Thomas Juli is the author of "Leadership Principles for Project Success" and the Managing Director of Thomas Juli Empowerment Partners.
Focus on Motivation, Vision and Project Objectives (MVP)
The big question project leaders need to ask is what they really want to achieve on behalf of the project and on behalf of the team. This is not just about project deliverables, but about project success as a process. It is about considering the overall picture with all its constituent parts. Project leaders understand the purpose/motivation, vision and objectives of the project, and they know that the heart and soul of every project is the team. They ensure that the team has a common understanding of the MVP - Motivation, Vision and Project Objectives – as it gives the team a strong common denominator. Motivation addresses the purpose of the project. Vision describes the ideal state after the identified problem has been resolved and gives the project a direction. Project Objectives clarifies and qualifies the vision and describe the stepping stones toward that vision.

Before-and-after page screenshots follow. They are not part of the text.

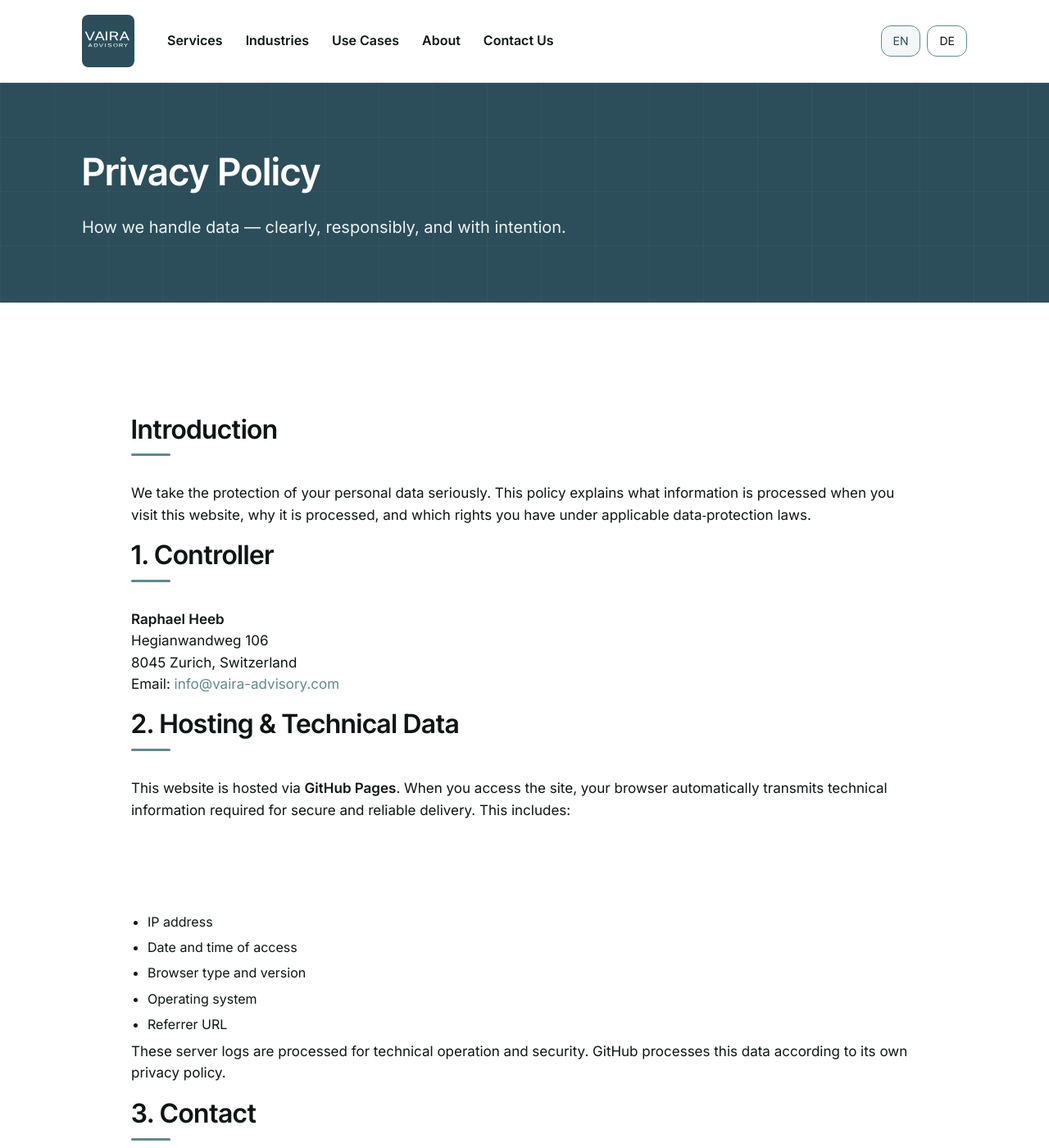
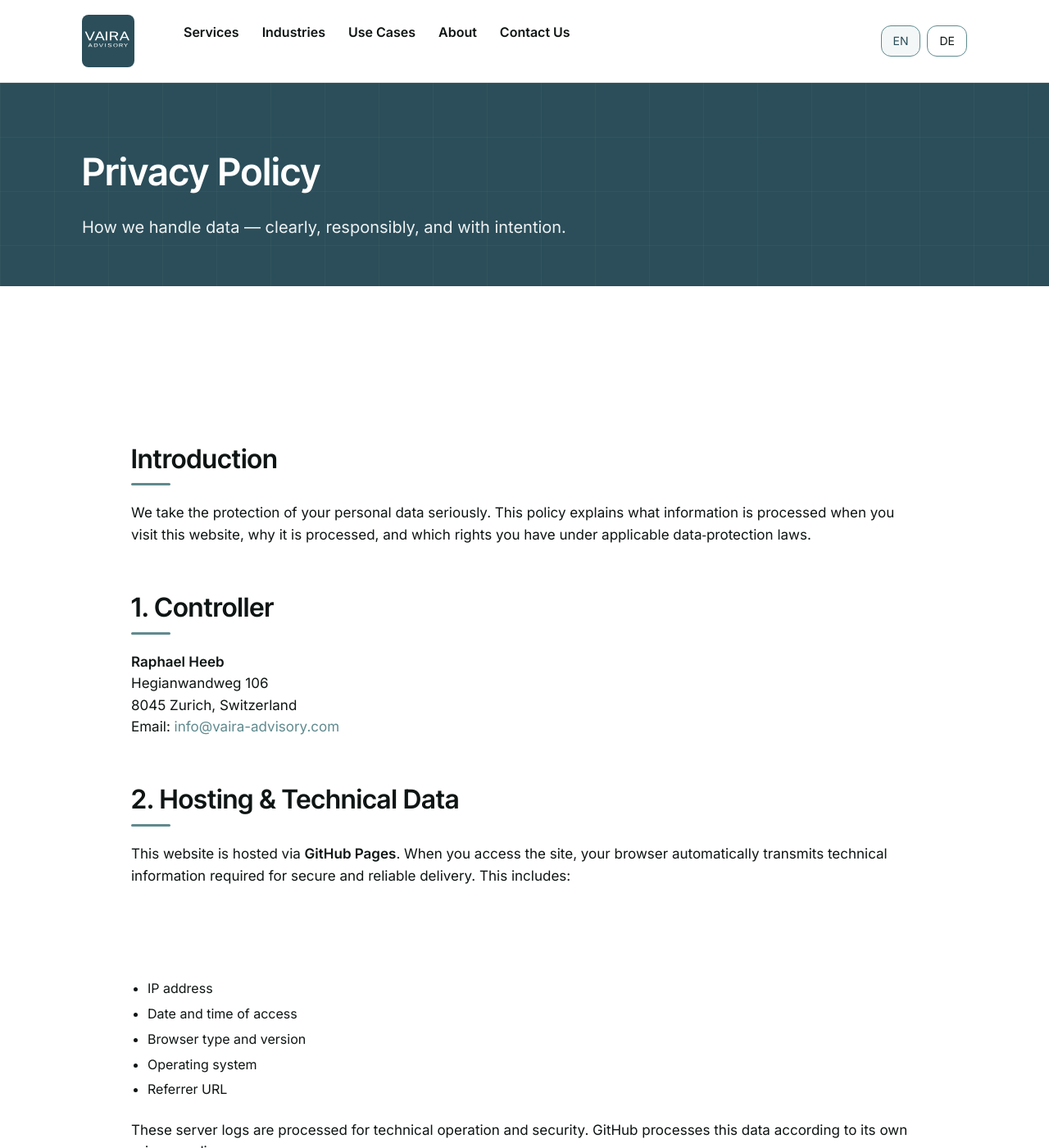
Before and after one commit to raphaelheeb/vaira-advisory, a Jekyll site: the page built from privacy/index.html, in a window 1280 px wide and 1400 px high. Shown: the whole window at 82% size. Built offline with Jekyll 4.4.1, drawn with Linux system fonts in a browser that asks for light colours.

Commit message:
Update styles.css

```diff
--- a/assets/css/styles.css
+++ b/assets/css/styles.css
@@ -1169,3 +1169,36 @@
     white-space: nowrap;
   }
 }
+
+/* =========================================================
+   VAIRA PRIVACY PAGE — improved text rhythm
+   ========================================================= */
+
+.privacy-page h1 {
+  margin-bottom: 24px;
+}
+
+.privacy-page h2 {
+  margin-top: 56px;
+  margin-bottom: 20px;
+}
+
+.privacy-page h3 {
+  margin-top: 40px;
+  margin-bottom: 12px;
+}
+
+.privacy-page p {
+  margin-bottom: 16px;
+}
+
+.privacy-page ul {
+  margin-top: 8px;
+  margin-bottom: 24px;
+  padding-left: 20px;
+}
+
+.privacy-page ul li {
+  margin-bottom: 6px;
+  line-height: 1.55;
+}
```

In my own experience, most project teams may know the project objectives. But they often lack the understanding of the overall meaning of them, how they were developed and, more importantly, why. But, it should not stop there. As a project leader, what you should do next is ask your individual team members about their personal MVPs. That is, what motivates them to be on the project? What do they envision for themselves personally and what are their personal objectives and aspirations? Give your individual team members time for reflection, and then ask each person to share their MVPs. This requires openness and trust; two ingredients of great leadership. As a leader reach out to your team and create an environment where it feels right to share this. If you find it difficult to answer the MVP questions, ask: what makes you happy and why? How do you want to feel on this project? How do you want to be treated? And how do you want to treat others in their pursuit of personal happiness on the project? “After all, the only way to do great work is to love what you do, and to do what you love.”[i]
The personal MVPs complement the MVP of the project. And yet, it shouldn’t stop there. The third dimension is the MVP of your team and community. Hence, ask your team what your MVP as a team should be. How does it fit in with the MVP of the project and how do you accommodate the individual MVPs within it?

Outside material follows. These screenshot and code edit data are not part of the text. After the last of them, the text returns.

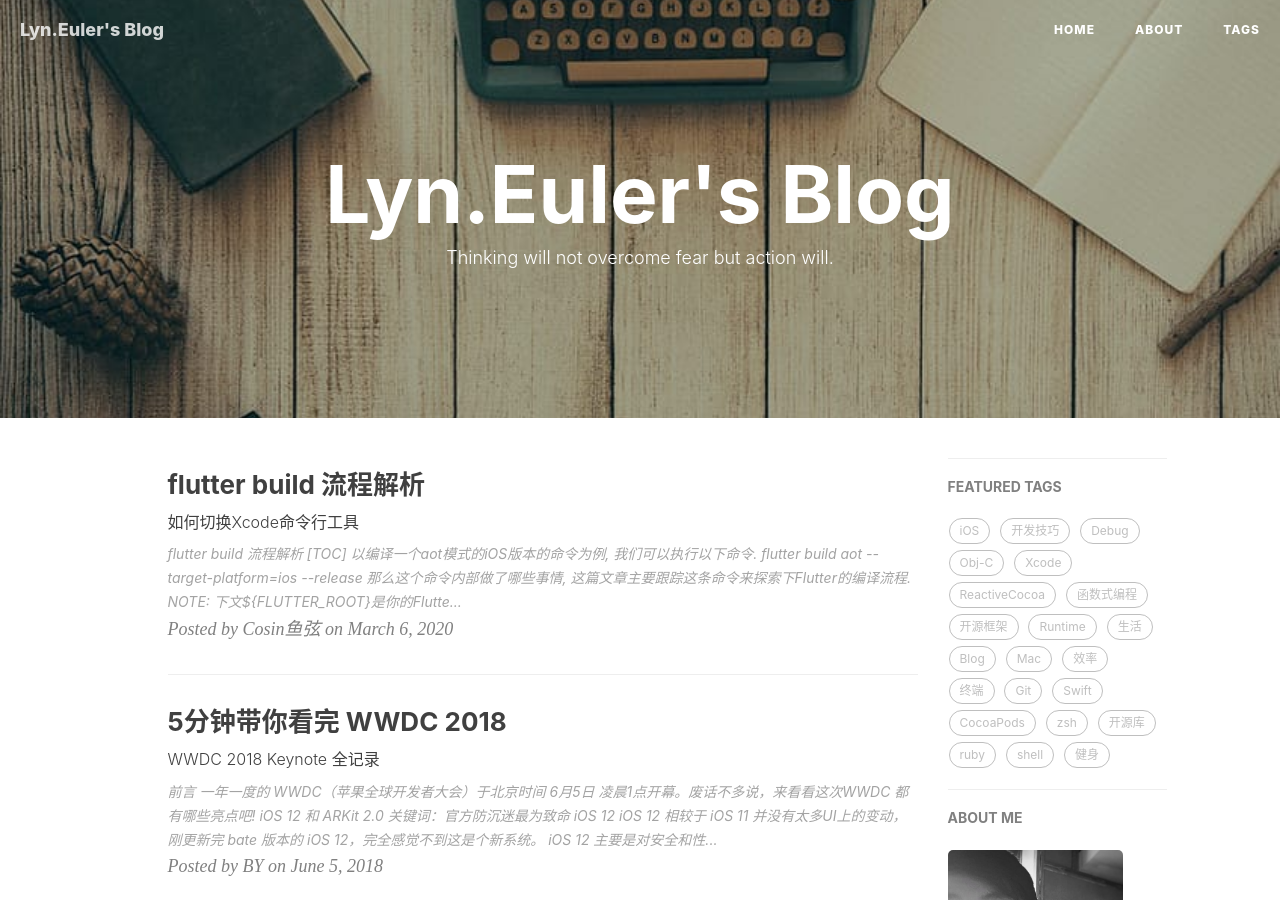
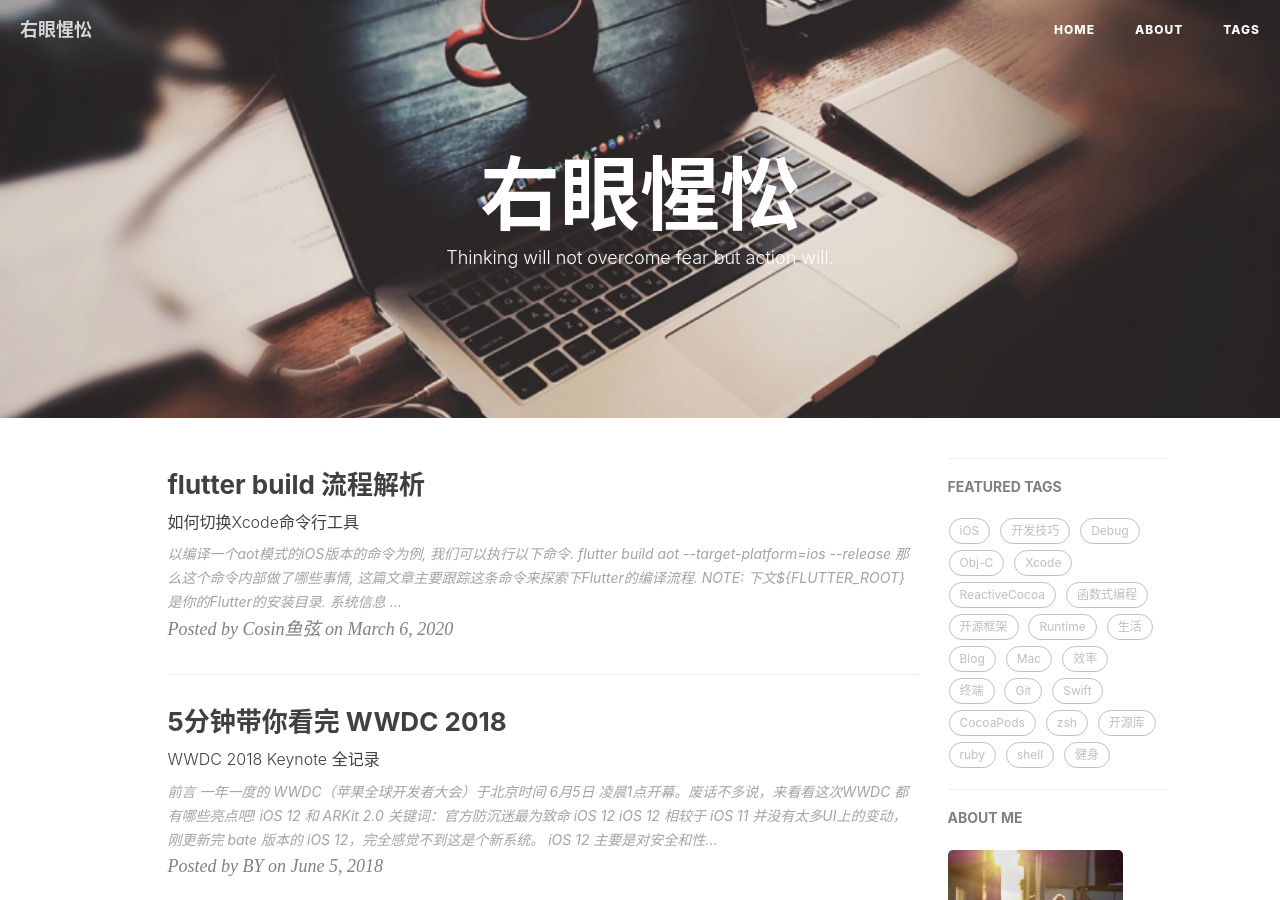
Before and after one commit to lyn-euler/lyn-euler.github.io, a Jekyll site: the page built from index.html, in a window 1280 px wide and 900 px high. Built offline with Jekyll 4.4.1, drawn with Linux system fonts in a browser that asks for light colours; nearby versions of some CDN libraries; the list of posts is cut into pages by our own code; comment, search, counter and statistics services are not loaded; some of the changed text lies outside the part shown.

Commit message:
modify config

```diff
--- a/_config.yml
+++ b/_config.yml
@@ -1,10 +1,10 @@
 # Site settings
-title: Lyn.Euler's Blog
+title: 右眼惺忪
 SEOTitle: Lyn.Euler's Blog
-header-img: img/post-bg-desk.jpg
+header-img: img/blog-cover.jpg
 email: logasync@gmail.com
-description: "Every failure is leading towards success."
-keyword: "Lyn, Lyn.Euler, Euler的博客, flutter, dart, iOS, Apple, iPhone"
+description: "此生尽兴, 莫负勇往."
+keyword: "右眼惺忪, Cosin, 鱼弦, Lyn, Lyn.Euler, Euler的博客, Flutter, dart, iOS, Apple, iPhone, Android"
 url: "http://lyn-euler.github.io"          # your host, for absolute URL
 baseurl: ""      # for example, '/blog' if your blog hosted on 'host/blog'
 github_repo: "https://github.com/yn-euler/yn-euler.github.io.git" # you code repository
```
Also changed, not shown: _posts/2020-03-06-flutter-build-流程解析.md (+21 -24 lines), img/about-BY-gentle.jpg, img/avatar-by.jpg, img/blog-cover.jpg (added).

I have found these MVP exercises the most valuable investment in a project. Leaders understand these three dimensions. They know that successful projects are not just about projects, but about people and a group of people forming a team or even a community. The overlap of these three levels of MVPs can spark a WOW project where there is common understanding of the motivation and direction of the project as well as the drivers, visions and objectives of each individual and the team as a whole. This is a very, very strong foundation for project success. – Thomas Juli, author of Leadership Principles for Project Success.
[i] Scharmer, C. O., & Kaufer, K. (2013). Leading from the Emerging Future: From Ego-System to Eco-System Economies (p. 287). San Francisco: Berret-Koehler Publishers.